Although the G20 Debt Service Trial Initiative had partial success, it was affected by competing interests and lack of coordination. More push is needed to solve the coordination problem.
In April 2020, on the call of the International Monetary Fund and the World Bank, the G20 launched the Debt Service Waiting Initiative (DSSI) to mitigate the negative financial impact of COVID-19 in the world’s poorest countries at a time of the pandemic. medical and economic consequences were rather uncertain.

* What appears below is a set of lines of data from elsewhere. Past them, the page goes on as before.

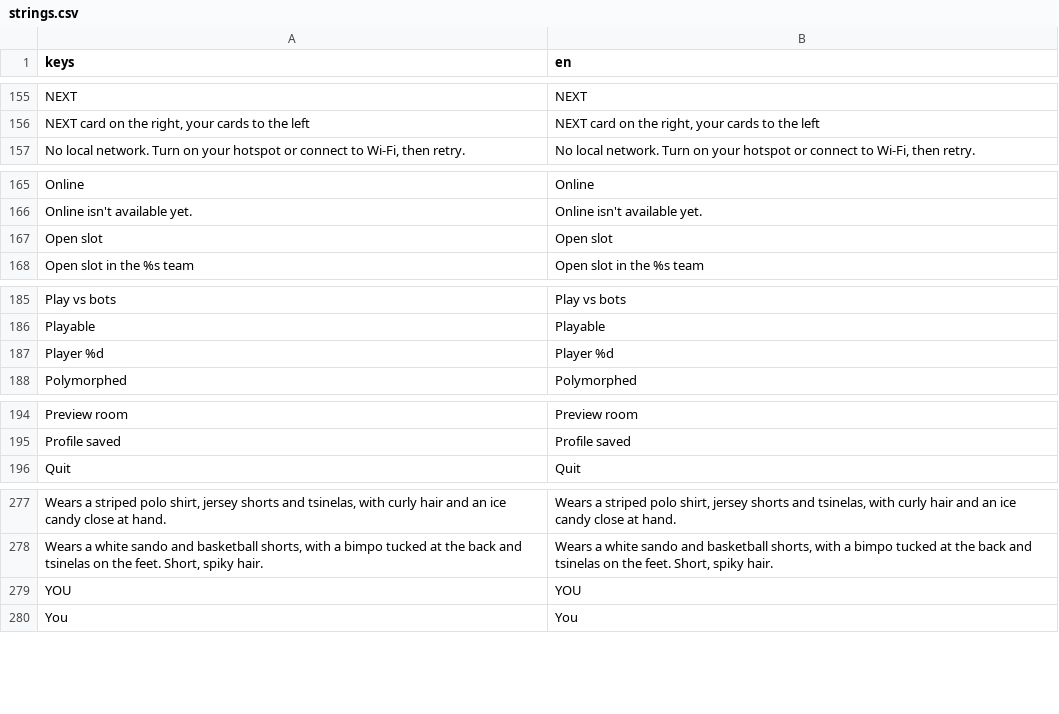
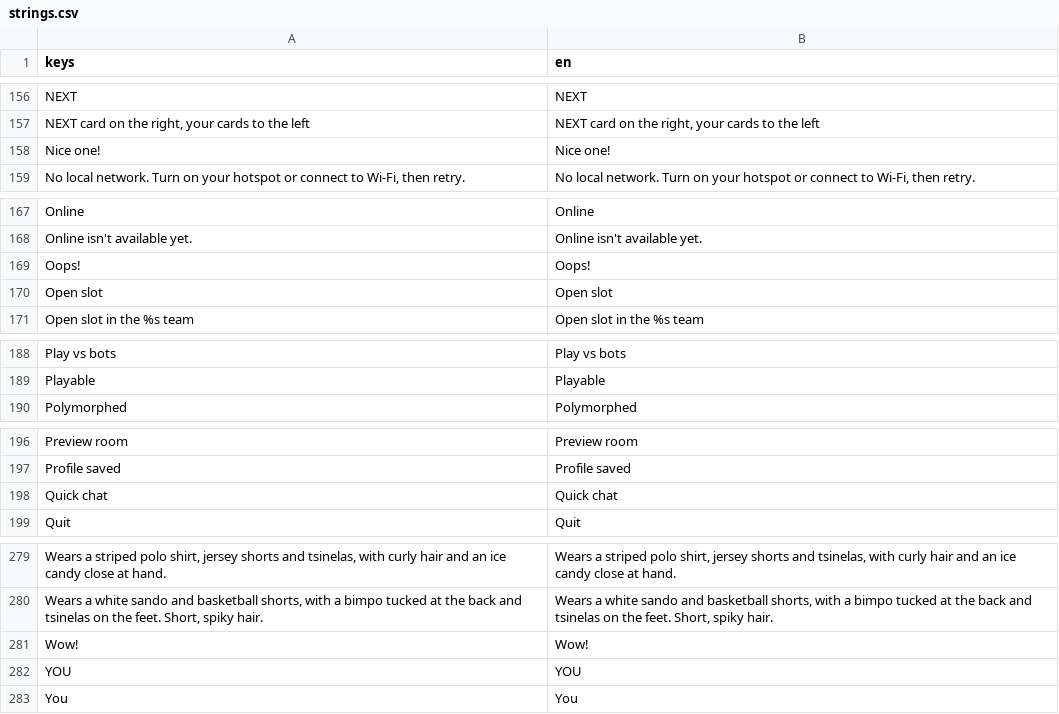
Before and after one commit to earl-gh/kalyeah, a CSV file: data/i18n/strings.csv, drawn as a sheet; only a part is shown, gaps mark what is left out; removed rows and columns are numbered as before the commit, all else as after; the diff covers the shown part only; the diff names each change by its address in the sheet, - before the commit and + after, or states it on an @@ line.

```diff
--- a/data/i18n/strings.csv
+++ b/data/i18n/strings.csv
+row 158: Nice one! | Nice one!
+row 169: Oops! | Oops!
-row 187: Player %d | Player %d
+row 198: Quick chat | Quick chat
+row 281: Wow! | Wow!
```
Also changed, not shown: 4 added rows and 4 removed rows elsewhere in this file, 24 other files.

In accordance with the DSSI, debt service payments were suspended until the end of 2020 and then extended until June 30, 2021 (and new ground rules for debt restructuring for eligible countries were formulated in the so-called “General Framework”). Here we will focus on the initial terrain window, which we will call DSSI-1. It is now clear that misinterpretation of the incentives faced by sovereign debtors and differences between the main actors (sovereign, multilateral and private sector) resulted in the DSSI bringing less aid to fewer countries than expected, undermining the G20’s reputation as an effective forum. to combat the financial consequences of global crises.
Our goal is to understand the factors behind this under-performance, to establish G20 accountability and to draw lessons for the future, given the G7’s interest in breathing new life into the initiative. Previously, we focused on the impact of DSSI on eligible low-income countries (ELICs) in sub-Saharan Africa (38 of the eligible 73). Here, we cover all ELICs, providing summary information on participation and relief delivered compared to initial estimates, and examining three contentious and largely unresolved issues that made burden sharing so problematic.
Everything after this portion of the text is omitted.